Cookies on this website

We use cookies to ensure that we give you the best experience on our website. If you click 'Accept all cookies' we'll assume that you are happy to receive all cookies and you won't see this message again. If you click 'Reject all non-essential cookies' only necessary cookies providing core functionality such as security, network management, and accessibility will be enabled. Click 'Find out more' for information on how to change your cookie settings.

Clinical Ethics, Law, and Society (CELS) Oxford: An interdisciplinary research group exploring the ethical, legal and social aspects of scientific and technological advances in healthcare

Rapid technological advances promise to provide improvements in medical care, yet their implementation requires understanding of many contextual factors 

New technologies bring their own set of challenges that must be addressed if they are to be successfully integrated into practice and deliver long term positive change. The CELS group brings together interdisciplinary expertise to address the ethical, legal and societal issues of implementing new technologies through research, education, policy engagement and public dialogue.

CELS researches real-life issues that are sometimes missing from these celebrated promises for science and healthcare practice through interdisciplinary approaches. 

Examples of our research include issues related to

  • ethical preparedness in  Genomic Medicine (EPPiGen)
  • environmental sustainability and personalised medicine
  • diversifying genomic data,
  • exploring how results are constructed in whole genome approaches
  • familial communication of genetic information
  • consent and confidentiality in genomic medicine

Examples of research projects

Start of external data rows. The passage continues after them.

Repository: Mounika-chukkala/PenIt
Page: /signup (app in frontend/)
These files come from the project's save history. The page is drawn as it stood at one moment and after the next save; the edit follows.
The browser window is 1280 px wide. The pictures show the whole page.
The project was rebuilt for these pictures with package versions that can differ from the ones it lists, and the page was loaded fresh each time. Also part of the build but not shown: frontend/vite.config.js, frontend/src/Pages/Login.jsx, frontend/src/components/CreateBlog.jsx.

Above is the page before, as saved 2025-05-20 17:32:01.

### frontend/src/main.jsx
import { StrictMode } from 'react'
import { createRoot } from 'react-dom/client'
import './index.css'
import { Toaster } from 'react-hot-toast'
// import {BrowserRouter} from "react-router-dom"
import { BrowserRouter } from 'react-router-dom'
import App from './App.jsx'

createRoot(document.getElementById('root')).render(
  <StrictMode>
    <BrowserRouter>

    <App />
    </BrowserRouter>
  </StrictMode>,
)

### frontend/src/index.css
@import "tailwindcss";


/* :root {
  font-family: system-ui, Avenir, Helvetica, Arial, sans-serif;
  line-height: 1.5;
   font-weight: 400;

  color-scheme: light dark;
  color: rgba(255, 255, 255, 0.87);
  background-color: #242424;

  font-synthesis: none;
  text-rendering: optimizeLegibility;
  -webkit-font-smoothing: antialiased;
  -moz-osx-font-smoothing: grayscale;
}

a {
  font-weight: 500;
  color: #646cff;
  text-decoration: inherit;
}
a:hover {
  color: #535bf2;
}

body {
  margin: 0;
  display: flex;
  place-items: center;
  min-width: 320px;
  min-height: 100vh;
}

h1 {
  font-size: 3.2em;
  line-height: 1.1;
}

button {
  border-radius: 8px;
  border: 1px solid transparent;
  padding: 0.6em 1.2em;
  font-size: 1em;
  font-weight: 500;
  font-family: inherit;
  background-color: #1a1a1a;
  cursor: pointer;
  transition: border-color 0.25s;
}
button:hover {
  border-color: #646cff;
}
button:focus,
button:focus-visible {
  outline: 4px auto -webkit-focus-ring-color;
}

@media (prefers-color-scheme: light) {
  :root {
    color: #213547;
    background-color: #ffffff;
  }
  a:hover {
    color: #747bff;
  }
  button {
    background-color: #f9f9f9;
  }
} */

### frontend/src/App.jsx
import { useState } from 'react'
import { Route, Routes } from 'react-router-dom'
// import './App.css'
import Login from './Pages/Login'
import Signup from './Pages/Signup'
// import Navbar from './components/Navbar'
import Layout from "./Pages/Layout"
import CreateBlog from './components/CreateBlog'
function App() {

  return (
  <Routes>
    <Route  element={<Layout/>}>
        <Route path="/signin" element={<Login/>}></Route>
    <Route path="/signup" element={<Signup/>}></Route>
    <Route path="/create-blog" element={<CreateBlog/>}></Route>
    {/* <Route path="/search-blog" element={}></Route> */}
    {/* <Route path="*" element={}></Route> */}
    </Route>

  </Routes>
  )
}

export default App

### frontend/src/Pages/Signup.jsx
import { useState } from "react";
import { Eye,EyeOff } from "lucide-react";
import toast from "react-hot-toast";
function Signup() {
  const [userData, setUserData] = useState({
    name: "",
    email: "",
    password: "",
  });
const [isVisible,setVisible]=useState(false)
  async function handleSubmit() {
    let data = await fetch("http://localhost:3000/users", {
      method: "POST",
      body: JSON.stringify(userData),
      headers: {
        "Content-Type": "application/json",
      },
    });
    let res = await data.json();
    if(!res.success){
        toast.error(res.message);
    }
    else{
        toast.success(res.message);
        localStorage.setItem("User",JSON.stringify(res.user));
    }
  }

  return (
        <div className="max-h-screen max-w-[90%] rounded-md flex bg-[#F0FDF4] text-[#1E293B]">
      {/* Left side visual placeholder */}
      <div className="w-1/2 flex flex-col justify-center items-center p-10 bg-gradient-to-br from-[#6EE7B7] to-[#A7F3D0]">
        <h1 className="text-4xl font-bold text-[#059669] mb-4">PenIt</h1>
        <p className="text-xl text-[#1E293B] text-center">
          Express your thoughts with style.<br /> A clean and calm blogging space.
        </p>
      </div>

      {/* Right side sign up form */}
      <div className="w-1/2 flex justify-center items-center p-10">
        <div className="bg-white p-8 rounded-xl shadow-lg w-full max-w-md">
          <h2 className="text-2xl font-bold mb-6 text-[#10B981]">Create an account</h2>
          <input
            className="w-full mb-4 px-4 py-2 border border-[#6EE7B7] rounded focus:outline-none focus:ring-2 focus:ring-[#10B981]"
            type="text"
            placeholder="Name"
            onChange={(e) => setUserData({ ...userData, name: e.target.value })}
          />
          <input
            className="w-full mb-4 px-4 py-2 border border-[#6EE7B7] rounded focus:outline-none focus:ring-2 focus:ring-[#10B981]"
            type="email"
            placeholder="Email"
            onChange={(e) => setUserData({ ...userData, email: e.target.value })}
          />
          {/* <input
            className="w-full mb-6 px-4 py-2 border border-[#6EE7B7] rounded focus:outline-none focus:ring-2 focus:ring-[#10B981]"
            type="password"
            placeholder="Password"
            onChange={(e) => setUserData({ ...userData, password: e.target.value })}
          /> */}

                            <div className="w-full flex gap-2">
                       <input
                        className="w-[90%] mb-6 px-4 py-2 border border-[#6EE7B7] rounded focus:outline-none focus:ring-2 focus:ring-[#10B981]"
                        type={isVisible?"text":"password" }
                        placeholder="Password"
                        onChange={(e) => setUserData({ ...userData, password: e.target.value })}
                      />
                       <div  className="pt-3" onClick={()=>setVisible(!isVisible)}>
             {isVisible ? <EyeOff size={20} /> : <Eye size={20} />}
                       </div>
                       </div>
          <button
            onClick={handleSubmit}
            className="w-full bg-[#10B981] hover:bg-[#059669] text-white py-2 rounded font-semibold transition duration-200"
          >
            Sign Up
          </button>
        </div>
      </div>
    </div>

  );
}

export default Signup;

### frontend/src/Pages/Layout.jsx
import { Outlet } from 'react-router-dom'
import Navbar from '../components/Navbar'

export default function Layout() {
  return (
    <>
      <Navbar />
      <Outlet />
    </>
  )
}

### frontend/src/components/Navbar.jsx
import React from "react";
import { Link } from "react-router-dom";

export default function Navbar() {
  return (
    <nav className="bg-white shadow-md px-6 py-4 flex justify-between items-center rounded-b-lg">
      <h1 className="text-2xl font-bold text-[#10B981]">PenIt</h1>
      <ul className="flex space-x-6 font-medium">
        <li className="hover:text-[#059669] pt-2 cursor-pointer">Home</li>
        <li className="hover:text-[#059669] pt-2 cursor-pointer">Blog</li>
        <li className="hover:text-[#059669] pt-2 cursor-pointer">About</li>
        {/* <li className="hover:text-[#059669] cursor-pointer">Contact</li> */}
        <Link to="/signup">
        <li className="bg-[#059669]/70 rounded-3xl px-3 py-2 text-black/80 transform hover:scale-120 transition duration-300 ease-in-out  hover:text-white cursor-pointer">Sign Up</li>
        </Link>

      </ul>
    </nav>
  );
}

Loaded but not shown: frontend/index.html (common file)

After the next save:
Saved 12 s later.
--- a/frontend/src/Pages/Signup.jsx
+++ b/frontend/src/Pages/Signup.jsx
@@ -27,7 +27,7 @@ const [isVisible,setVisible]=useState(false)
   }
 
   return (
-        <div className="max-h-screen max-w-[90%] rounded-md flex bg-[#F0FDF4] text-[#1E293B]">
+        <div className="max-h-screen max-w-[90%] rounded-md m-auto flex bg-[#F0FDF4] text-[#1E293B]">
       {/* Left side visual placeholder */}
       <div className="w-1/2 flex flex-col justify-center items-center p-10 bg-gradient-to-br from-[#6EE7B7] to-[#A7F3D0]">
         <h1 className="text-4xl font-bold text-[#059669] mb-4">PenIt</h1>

Ethical Preparedness in Genomic Medicine (EPPiGen)

The rapid advances in genomic technology have been well documented, as has the potential for genomics to lead to important improvements in our understanding of health and the diagnosis and treatment of disease. The consequences for  healthcare practices, systems, professionals and patients, and their ability to assimilate these changes, has been given less consideration.

EPPiGen is a Wellcome Trust Collaborative Award [Grant number 208053/B/17/Z]. in Humanities and Social Science, PIs Lucassen and Farsides (at Brighton and Sussex Medical School). The research examines how the promise and challenge of genomic medicine is understood and experienced by those providing and engaging with the service and how an ethical approach will require more than governance and off the shelf rules and regulations. EPPiGen is an interdisciplinary programme that combines empirical bioethics research, conceptual and theoretical analysis, and professional and public engagement to examine the concept of ethical preparedness in the context of genomic medicine.

See also for example: Using Hospital Data To Improve Healthcare - YouTube and podcasts eg Series 2 Episode 4 - Newborn genome screening | University of Oxford Podcasts

Construction of results in genomic testing

 Genetic tests used to focus on tiny parts of the genetic code. Clinicians would decide which parts of the genetic code to look at depending on a patient’s symptoms or family history. A laboratory test would look at these parts in detail, trying to find where the genetic code was different, in order to explain the patient’s health problems.

 Progress with technology means that now it is often cheaper and faster to look at all of the genetic code in one go (genomic testing), rather than picking out tiny sections to look at one-by-one. Genomic tests trawl the entire genetic code looking for differences in the code (variants). However, each person has over four million variants in their genetic code. Most variants won’t affect health at all. Some might predict health risks that are unrelated to the reason why a person chose to have a genomic test in the first place. Other variants might increase a patient’s chance of having children with serious illnesses, and there are many variants where no-one knows whether they matter or not. For each genomic test,  millions of of genetic variants need to be sifted to decide which should form the genomic result and which is communicated to the patient.

The difficulties of developing systems to filter variants from the genetic code, and interpreting what medical consequences variants might lead to, are often couched as technical problems. However, the decisions made during these processes have big impacts on people’s lives and the ethical work that this creates for scientists and clinicians needs attention.

Wellcome Trust Research Award for Health Professionals 2019 (218092/Z/19/Z) Dr Rachel Horton

Animation illustrating challenge of determining results from a genetic code:

Podcast discussing this and other ethical issues relating to genomic medicine:

Environmental sustainability of personalised medicines

Personalised medicine advances have driven many welcome insights into mechanisms of disease and means to treat them. However, these advances have an environmental footprint which in turn can lead to adverse health impacts. These include impacts associated with the energy required to collect, store, process and analyse data, as well as the materials associated with the manufacture of digital technologies, and the waste produced from them. Our research is based on the assumption that personalised medicine research should have an interest in this environmental footprint not only because of international priority setting, but also because of its commitment to health. 

Environmental impacts associated with the manufacturing of personalised medicines: social and ethical issues. Funded by the Future Targeted Healthcare Manufacturing Hub (EP/P006485/1). 2022
































Our team

Selected publications